There is less support for aboriginal children to pursue their goals, according to a Snuneymuxw band councillor.

An event at Maffeo Sutton Park today (June 19) aims to highlight the inequality between funding that First Nations and non-aboriginal children receive, says a Snuneymuxw band councillor.

The Our Dreams Matter Too event, which runs from 11 a.m. to 3 p.m. at Maffeo Sutton Park was first launched in 2011 by the First Nations Child and Family Caring Society, to bring awareness to the funding inadequacies facing First Nations children who reside on reserves, according to Emmy Manson, also a director of community services for the Inter Tribal Health Authority.

First Nations children on reserves get less support for services like education, health and child welfare as opposed to other children, making it harder for them to achieve their dreams and grow in the same way other children do, according to Manson. She said studies have found money for First Nations children and family service agencies is inadequate and inequitable – First Nations children on reserve receive 22 per cent less for child welfare than other children.

“For example, if my child lives on reserve, he gets $4,000 less than a child who lives and goes to Bayview [Elementary School] and lives off reserve, so that creates a lack of resource around them to be equal with regards to service delivery,” Manson said. “It’s because they live on a certain physical location that they’re treated differently.”

It is her belief that if the children receive the same funding, they would have equal opportunity to succeed, much like other children across the country.

The event supports three campaigns: Shannen’s Dream, which advocates for safe, comfortable schools and quality education; Jordan’s Principle which seeks ensure equal access to all government services; and I am a Witness, which seeks to help First Nations children grow up safely at home.

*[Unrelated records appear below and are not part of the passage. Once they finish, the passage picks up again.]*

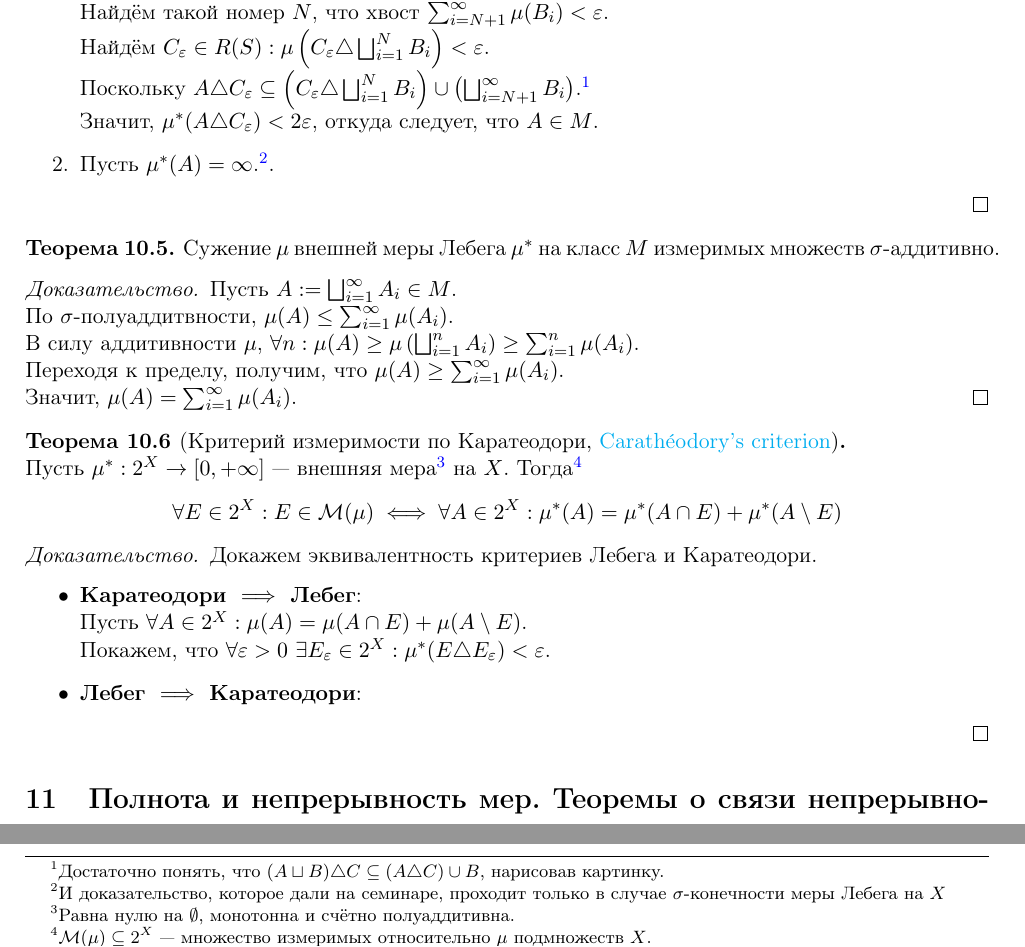
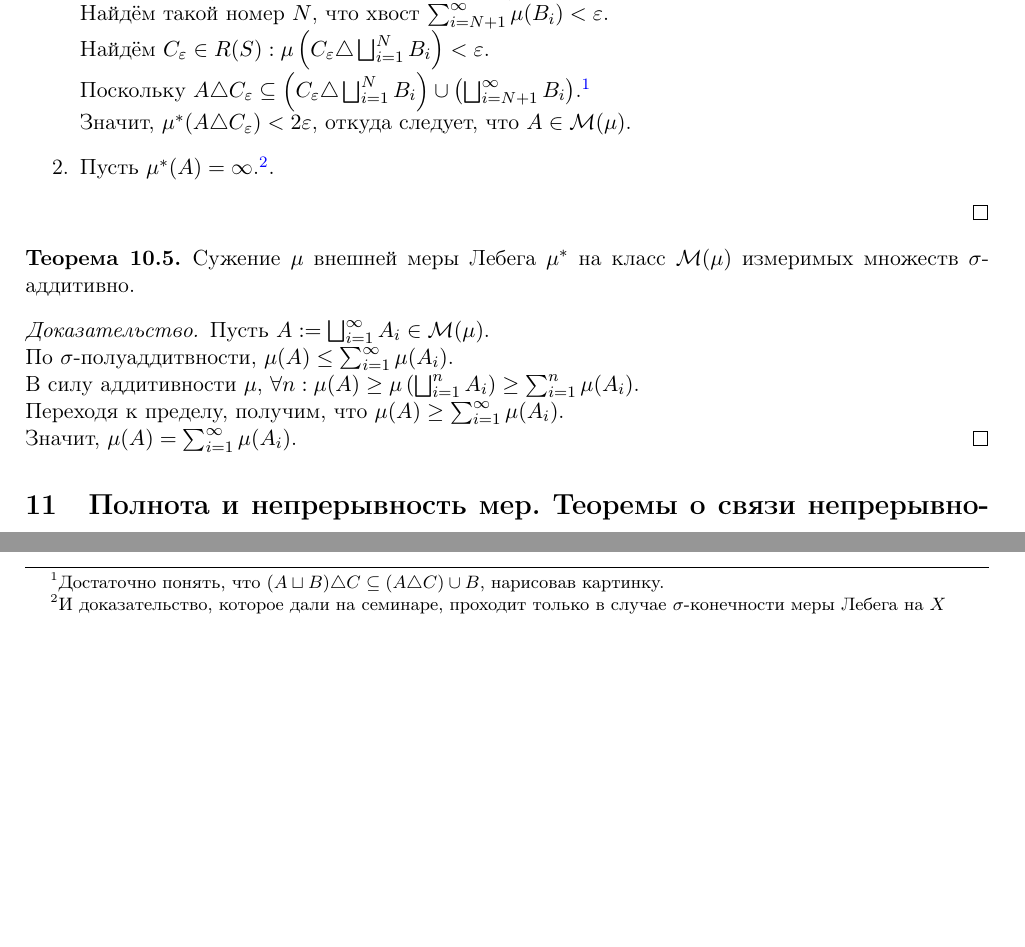
Before and after one commit to gostkin/StochasticDisciplinesMIPT, a LaTeX document (measure_theory.tex): two parts of page 15 of 42 before the commit and two parts of page 15 of 41 after it, joined at a grey line, cut so that both start at the same text, the shorter picture padded with empty space. Compiled offline with pdfLaTeX.

Commit message:
removed Caratheodory's theorem: I cannot find a formulation that aligns with the course's logic

```diff
--- a/measure_theory.tex
+++ b/measure_theory.tex
@@ -531,32 +531,19 @@
 			Найдём такой номер $ N $, что хвост $ \sum_{i=N+1}^{\infty}{\mu(B_{i})} < \eps $.\\
 			Найдём $ C_{\eps} \in R(S): \mu\left (C_{\eps} \triangle \bigsqcup_{i=1}^{N}{B_{i}} \right ) < \eps $.\\
 			Поскольку $ A \triangle C_{\eps} \subseteq \left (C_{\eps} \triangle \bigsqcup_{i=1}^{N}{B_{i}} \right ) \cup \left (\bigsqcup_{i=N+1}^{\infty}B_{i}\right ) $.\footnote{Достаточно понять, что $ (A \sqcup B) \triangle C \subseteq (A \triangle C) \cup B $, нарисовав картинку.}\\
-			Значит, $ \mu^{*}(A \triangle C_{\eps}) < 2\eps $, откуда следует, что $ A \in M $.
+			Значит, $ \mu^{*}(A \triangle C_{\eps}) < 2\eps $, откуда следует, что $ A \in \mathcal{M}(\mu) $.
 			\item Пусть $ \mu^{*}(A) = \infty $.\footnote{И доказательство, которое дали на семинаре, проходит только в случае $ \sigma $-конечности меры Лебега на $ X $}.
 		\end{enumerate}
 	\end{proof}
 	\begin{theorem}
-		Сужение $ \mu $ внешней меры Лебега $ \mu^{*} $ на класс $ M $ измеримых множеств $ \sigma $-аддитивно.
-	\end{theorem}
-	\begin{proof}
-		Пусть $ A := \bigsqcup_{i=1}^{\infty}{A_{i}} \in M $.\\
+		Сужение $ \mu $ внешней меры Лебега $ \mu^{*} $ на класс $ \mathcal{M}(\mu) $ измеримых множеств $ \sigma $-аддитивно.
+	\end{theorem}
+	\begin{proof}
+		Пусть $ A := \bigsqcup_{i=1}^{\infty}{A_{i}} \in \mathcal{M}(\mu) $.\\
 		По $ \sigma $-полуаддитвности, $ \mu(A) \le \sum_{i=1}^{\infty}{\mu(A_{i})} $.\\
 		В силу аддитивности $ \mu $, $ \forall n: \mu(A) \ge \mu\left (\bigsqcup_{i=1}^{n}{A_{i}}\right )  \ge \sum_{i=1}^{n}{\mu(A_{i})} $.\\
 		Переходя к пределу, получим, что $ \mu(A) \ge \sum_{i=1}^{\infty}{\mu(A_{i})} $.\\
 		Значит, $ \mu(A) = \sum_{i=1}^{\infty}{\mu(A_{i})} $.
-	\end{proof}
-	\begin{theorem}[Критерий измеримости по Каратеодори, \href{https://goo.gl/RH4wbo}{Carathéodory's criterion}]$  $\\
-		Пусть $ \mu^{*}: 2^{X} \to [0, +\infty] $ — внешняя мера\footnote{Равна нулю на $ \emptyset $, монотонна и счётно полуаддитивна.} на $ X $. Тогда\footnote{$ \mathcal{M}(\mu) \subseteq 2^{X} $ — множество измеримых относительно $ \mu $ подмножеств $ X $.}
-		\[ \forall E \in 2^{X}: E \in \mathcal{M}(\mu) \iff \forall A \in 2^{X}: \mu^{*}(A) = \mu^{*}(A \cap E) + \mu^{*}(A \setminus E) \]
-	\end{theorem}
-	\begin{proof}
-		Докажем эквивалентность критериев Лебега и Каратеодори.
-		\begin{itemize}
-			\item \textbf{Каратеодори $ \implies  $ Лебег}:\\
-				Пусть $ \forall A \in 2^{X}: \mu(A) = \mu(A \cap E) + \mu(A \setminus E) $.\\
-				Покажем, что $ \forall \eps > 0\ \exists E_{\eps} \in 2^{X}: \mu^{*}(E \triangle E_{\eps}) < \eps $.
-			\item \textbf{Лебег $ \implies  $ Каратеодори}:
-		\end{itemize}
 	\end{proof}
 	\section{Полнота и непрерывность мер. Теоремы о связи непрерывности и сигма-аддитивности.}
 	\begin{definition}
```
Also changed, not shown: measure_theory.pdf, measure_theory.tex (18 more changed lines).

“We want equity, we want to have the same rights as everybody and we want to be able to teach our children in our own communities and let them grow up in a safe community and have the option of going to a school that does teach their own language and their own culture,” said Manson.

This event and others lead up to National Aboriginal Day on Saturday (June 21). Snuneymuxw First Nation will be holding a celebration and groundbreaking ceremony for the construction of its community building tomorrow (June 20) at 1145 Totem Rd. at 10 a.m.